Work task: Scan the lines below for the string "settings" and report how many lines contain it, giving only the number.

Given records:
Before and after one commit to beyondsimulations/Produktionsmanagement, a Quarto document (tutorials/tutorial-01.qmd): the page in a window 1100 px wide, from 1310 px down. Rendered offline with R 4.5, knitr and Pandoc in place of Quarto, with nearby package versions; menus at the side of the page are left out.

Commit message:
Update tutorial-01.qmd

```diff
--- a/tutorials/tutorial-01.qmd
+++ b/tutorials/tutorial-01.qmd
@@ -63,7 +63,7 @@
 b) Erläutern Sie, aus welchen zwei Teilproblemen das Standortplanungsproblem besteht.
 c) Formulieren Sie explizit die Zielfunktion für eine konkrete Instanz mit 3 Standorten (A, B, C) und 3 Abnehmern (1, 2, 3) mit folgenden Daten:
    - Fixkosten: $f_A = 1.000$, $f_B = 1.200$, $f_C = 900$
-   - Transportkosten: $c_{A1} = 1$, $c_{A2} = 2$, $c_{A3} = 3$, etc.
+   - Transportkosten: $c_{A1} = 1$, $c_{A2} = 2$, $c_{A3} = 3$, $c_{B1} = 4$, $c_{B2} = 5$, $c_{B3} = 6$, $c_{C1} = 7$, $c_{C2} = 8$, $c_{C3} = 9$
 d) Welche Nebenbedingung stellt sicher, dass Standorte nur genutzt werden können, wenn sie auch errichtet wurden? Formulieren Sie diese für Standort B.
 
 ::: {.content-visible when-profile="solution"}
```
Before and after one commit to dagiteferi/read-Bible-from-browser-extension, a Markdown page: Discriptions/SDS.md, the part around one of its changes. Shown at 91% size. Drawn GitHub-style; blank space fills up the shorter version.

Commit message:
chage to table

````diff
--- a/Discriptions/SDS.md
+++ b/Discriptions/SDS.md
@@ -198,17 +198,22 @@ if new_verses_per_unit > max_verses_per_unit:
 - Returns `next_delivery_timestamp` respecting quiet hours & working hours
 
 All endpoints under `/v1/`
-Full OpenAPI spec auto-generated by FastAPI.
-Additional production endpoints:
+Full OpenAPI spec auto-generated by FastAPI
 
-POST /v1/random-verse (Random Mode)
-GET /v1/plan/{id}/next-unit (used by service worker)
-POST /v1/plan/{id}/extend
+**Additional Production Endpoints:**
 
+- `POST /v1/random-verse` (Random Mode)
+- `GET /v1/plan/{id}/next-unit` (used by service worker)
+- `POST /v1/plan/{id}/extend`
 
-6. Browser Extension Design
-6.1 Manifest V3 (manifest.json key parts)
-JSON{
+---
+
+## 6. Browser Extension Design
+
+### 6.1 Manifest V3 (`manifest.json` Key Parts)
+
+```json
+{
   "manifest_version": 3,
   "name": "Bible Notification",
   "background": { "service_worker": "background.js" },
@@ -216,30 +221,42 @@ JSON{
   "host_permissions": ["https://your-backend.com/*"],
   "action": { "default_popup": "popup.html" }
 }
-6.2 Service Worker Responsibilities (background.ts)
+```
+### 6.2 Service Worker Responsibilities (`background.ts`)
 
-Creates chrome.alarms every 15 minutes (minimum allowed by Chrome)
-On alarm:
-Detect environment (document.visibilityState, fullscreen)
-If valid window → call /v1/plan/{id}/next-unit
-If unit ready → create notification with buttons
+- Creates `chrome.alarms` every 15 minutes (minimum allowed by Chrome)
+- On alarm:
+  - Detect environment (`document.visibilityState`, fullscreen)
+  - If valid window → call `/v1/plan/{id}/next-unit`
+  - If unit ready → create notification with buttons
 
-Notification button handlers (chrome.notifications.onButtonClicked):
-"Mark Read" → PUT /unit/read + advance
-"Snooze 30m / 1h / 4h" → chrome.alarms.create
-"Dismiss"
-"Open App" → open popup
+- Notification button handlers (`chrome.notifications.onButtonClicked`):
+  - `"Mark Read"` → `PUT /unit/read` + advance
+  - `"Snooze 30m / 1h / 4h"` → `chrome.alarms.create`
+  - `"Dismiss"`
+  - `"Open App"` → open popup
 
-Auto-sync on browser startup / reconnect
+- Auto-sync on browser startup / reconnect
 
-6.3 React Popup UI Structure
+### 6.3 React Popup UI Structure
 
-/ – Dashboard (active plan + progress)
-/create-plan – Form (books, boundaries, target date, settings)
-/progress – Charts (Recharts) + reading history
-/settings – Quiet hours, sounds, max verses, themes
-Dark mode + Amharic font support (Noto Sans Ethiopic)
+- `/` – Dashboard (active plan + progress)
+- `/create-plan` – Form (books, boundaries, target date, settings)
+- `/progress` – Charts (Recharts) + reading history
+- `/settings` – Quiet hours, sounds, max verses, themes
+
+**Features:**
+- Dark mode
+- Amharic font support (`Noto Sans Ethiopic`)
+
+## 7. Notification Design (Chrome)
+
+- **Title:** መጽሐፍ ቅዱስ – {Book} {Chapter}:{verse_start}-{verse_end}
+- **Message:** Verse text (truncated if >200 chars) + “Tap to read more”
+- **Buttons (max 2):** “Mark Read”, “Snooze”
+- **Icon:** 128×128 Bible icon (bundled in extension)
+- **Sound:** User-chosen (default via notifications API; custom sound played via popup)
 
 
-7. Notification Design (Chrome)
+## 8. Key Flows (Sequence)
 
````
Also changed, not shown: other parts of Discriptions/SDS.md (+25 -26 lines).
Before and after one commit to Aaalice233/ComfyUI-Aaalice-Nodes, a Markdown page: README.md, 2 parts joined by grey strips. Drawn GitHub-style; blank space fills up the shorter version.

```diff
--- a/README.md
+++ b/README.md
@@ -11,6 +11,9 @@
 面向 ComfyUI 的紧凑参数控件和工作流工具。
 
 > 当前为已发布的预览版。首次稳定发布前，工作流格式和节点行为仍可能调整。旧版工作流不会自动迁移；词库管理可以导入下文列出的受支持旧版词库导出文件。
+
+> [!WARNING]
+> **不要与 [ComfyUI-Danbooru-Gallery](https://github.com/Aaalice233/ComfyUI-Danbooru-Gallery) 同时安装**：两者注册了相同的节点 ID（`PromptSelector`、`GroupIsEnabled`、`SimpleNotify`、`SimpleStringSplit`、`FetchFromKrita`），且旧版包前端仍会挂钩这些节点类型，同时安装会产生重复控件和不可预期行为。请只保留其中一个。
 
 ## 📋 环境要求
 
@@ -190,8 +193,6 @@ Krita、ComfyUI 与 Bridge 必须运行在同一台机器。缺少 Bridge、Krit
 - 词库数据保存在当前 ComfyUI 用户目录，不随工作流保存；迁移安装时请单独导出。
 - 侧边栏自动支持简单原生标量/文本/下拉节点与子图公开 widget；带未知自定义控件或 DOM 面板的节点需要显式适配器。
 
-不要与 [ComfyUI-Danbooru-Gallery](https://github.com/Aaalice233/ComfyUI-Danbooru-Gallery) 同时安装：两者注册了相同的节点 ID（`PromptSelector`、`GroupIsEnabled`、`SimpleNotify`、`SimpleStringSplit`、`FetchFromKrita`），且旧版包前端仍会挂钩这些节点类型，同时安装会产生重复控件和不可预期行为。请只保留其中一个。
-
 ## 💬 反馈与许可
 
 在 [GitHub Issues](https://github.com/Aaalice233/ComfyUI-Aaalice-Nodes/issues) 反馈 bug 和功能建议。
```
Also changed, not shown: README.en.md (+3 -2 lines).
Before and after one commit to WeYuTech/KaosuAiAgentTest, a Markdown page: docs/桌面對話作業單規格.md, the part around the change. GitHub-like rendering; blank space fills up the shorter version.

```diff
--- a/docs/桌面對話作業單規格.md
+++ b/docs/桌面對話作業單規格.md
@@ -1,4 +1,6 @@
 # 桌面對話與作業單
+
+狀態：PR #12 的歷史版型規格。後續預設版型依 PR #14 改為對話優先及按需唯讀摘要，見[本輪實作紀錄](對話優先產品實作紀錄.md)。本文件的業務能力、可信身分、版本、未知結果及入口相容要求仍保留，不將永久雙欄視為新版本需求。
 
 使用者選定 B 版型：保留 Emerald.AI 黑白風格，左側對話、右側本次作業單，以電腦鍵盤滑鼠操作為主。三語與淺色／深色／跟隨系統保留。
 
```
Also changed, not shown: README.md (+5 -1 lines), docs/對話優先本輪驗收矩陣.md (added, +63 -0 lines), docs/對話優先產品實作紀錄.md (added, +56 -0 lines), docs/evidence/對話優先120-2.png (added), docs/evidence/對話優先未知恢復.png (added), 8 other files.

Exercise output: 4